After almost three decades of business in the City of Cotati, Friar Tucks Pub, located at 8201 Old Redwood Highway in the heart of Cotati, is closing its doors. I discussed the decision with owner Cheryl Nixon and her sons Rudy and Randy on Monday afternoon by phone. The Nixons announced the sad news on social media shortly thereafter. An exact date to close their doors has not yet been set but they’ll likely “go dark” according to Rudy by the week of January 18. Rudy said he wanted to give the public an opportunity to come by, take pictures and say goodbye.

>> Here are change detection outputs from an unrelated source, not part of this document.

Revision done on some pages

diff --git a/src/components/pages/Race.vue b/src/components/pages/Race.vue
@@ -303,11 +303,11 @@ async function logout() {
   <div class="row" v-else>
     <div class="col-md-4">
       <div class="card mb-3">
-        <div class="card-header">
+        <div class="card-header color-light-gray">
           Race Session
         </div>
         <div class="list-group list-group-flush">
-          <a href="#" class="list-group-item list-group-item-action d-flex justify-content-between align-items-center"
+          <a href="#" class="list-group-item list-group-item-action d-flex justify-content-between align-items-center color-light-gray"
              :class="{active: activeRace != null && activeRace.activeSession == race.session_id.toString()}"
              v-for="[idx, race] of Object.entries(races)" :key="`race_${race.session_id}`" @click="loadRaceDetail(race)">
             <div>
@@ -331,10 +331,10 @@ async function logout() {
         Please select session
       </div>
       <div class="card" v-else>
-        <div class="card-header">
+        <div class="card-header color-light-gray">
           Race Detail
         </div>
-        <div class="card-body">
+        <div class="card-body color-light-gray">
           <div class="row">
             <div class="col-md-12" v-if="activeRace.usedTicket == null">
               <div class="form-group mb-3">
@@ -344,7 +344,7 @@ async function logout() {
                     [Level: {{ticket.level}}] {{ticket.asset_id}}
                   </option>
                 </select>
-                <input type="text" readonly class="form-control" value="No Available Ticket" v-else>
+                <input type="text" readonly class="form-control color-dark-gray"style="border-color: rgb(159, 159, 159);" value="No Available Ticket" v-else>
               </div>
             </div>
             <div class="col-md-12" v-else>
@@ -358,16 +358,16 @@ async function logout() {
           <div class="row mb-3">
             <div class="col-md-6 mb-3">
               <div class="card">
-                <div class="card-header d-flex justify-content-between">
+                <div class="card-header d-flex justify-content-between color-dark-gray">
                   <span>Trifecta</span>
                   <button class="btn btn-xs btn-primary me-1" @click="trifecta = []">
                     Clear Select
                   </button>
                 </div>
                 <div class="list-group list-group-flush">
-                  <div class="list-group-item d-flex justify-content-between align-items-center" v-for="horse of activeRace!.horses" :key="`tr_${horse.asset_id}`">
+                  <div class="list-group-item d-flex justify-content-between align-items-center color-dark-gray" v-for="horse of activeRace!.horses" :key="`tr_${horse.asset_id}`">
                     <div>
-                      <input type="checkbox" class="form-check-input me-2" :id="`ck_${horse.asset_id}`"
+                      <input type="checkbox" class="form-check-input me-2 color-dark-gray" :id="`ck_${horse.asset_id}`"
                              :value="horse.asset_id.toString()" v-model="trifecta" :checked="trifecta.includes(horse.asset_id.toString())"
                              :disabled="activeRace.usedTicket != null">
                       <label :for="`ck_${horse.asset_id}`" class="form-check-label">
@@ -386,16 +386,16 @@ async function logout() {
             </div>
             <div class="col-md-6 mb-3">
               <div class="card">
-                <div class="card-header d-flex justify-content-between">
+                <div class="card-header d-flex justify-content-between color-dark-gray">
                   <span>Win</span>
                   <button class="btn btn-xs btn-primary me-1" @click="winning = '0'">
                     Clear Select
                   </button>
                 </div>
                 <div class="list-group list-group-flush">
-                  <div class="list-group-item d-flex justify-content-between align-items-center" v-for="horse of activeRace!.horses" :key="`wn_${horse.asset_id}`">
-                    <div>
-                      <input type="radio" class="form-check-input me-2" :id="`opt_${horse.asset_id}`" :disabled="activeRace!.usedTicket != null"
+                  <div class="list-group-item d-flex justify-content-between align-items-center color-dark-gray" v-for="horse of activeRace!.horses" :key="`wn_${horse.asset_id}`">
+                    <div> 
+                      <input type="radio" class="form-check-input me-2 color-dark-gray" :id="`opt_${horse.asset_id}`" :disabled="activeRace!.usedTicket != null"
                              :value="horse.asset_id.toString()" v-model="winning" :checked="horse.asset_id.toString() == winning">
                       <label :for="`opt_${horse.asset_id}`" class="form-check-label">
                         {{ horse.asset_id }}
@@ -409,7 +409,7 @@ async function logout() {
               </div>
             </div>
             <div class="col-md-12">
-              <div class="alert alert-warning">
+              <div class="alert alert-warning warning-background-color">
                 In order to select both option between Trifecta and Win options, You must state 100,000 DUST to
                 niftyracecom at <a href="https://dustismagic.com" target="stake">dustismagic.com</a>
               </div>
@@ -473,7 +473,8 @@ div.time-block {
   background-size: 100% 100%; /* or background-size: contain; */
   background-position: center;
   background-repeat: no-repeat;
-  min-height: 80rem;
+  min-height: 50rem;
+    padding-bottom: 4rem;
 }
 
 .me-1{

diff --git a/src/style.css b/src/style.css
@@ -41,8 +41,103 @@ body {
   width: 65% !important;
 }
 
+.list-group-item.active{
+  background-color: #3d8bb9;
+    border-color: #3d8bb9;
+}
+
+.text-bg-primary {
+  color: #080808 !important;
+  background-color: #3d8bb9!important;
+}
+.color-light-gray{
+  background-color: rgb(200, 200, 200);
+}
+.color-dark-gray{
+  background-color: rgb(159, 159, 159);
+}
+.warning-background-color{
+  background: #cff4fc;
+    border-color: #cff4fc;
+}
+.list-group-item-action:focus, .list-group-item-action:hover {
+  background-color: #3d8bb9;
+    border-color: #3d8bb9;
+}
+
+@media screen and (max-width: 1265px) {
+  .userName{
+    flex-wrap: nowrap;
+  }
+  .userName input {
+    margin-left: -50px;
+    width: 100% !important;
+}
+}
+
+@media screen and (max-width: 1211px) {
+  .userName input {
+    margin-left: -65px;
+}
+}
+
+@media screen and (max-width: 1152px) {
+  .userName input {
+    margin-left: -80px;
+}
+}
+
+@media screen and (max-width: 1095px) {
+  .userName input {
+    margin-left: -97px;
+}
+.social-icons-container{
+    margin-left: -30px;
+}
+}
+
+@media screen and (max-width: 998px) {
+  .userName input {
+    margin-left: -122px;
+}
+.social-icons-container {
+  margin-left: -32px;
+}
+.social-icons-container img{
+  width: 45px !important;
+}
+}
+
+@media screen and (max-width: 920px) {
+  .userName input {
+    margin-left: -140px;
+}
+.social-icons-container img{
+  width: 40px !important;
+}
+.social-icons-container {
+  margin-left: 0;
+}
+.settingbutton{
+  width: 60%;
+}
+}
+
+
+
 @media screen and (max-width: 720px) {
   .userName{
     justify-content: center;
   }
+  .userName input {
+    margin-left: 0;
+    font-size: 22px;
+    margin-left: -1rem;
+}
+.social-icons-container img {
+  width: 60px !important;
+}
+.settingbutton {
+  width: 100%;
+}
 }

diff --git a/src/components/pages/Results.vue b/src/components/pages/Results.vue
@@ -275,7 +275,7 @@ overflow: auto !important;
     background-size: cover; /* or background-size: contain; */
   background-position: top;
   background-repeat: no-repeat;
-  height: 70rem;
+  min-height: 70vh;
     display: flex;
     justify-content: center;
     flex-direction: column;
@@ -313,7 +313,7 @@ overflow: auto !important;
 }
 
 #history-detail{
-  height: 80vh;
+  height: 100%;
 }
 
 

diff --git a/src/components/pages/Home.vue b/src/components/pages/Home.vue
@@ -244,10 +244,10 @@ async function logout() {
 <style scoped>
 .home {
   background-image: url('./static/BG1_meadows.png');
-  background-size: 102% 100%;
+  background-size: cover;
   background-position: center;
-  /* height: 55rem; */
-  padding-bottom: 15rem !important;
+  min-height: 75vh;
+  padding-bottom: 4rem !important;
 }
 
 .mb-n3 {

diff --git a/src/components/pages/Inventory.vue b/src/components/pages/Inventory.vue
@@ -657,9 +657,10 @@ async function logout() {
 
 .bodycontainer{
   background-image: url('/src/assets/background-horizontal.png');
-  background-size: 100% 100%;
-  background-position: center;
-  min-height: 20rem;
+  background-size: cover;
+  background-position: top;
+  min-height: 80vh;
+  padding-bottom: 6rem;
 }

Friar Tucks was started by Cheryl and her husband Marcus in 1992 near Oliver’s Market. It was Marcus’ dream, but they built the business together helped by good friends and family. Marcus passed away in 2013. Cheryl was the sole proprietor. According to Rudy, Friar Tucks was the longest originally sole proprietor, woman-owned business in Sonoma County. They moved to their current location downtown Cotati in 2007. Since their inception they have been an integral part of Cotati and the local community. The name originated when the Nixons and some friends were brainstorming what to call it. Some suggested since they all liked Robin Hood, that it be called Friar Tucks. And that’s what they did.
Friar Tucks and the Nixon family were heavily involved in their community. Cheryl served on the Cotati Chamber of Commerce for ten years. was president twice and was enshrined in the businessperson hall of fame, among other awards. The pub was a well-known event location for business meetings, social gatherings, theme parties, fundraising and sports viewing. One such event was the “Cotati Crawl” enjoyed by current and former students at Sonoma State University as well as local area families. It was originated and created by Cheryl Nixon and Friar Tucks in 1996. It is also known throughout Northern California and even in Nevada. SSU graduates often return with their families many years after they graduated to participate and relive the tradition. Graduates proudly retain their Cotati Crawl diplomas.
The family-owned business was also family run. Just about every member of the family, including grandkids, have worked at Friar Tucks in one form or another over the years. Janitor, waitress, bartender, cook or kitchen helper to name a few roles they took on. From designing events to executing them, whatever they needed to do, they did. Randy also acknowledged the non-family member employees. He said of their employees “that we couldn’t have done it without you”. Cheryl said she is proud of the legacy they are leaving behind. That legacy will outlive any of the events they sponsored over the years. And they sponsored many! Not just sports or pool teams, but a variety of youth activities and fundraising events for the good of the community.
Friar Tucks is not the first, nor will it be the last local business to close their doors. They are a casualty of the pandemic and health orders issued to combat it. When discussing the reasons for closure, Rudy said that with the new shut down orders and another “extension”, without immediate support they would be in trouble. The potential funds to help are too little too late. Closure is not of their own choice, but they realized they didn’t have any chance of survivability at this point. They wanted to go out on their own terms.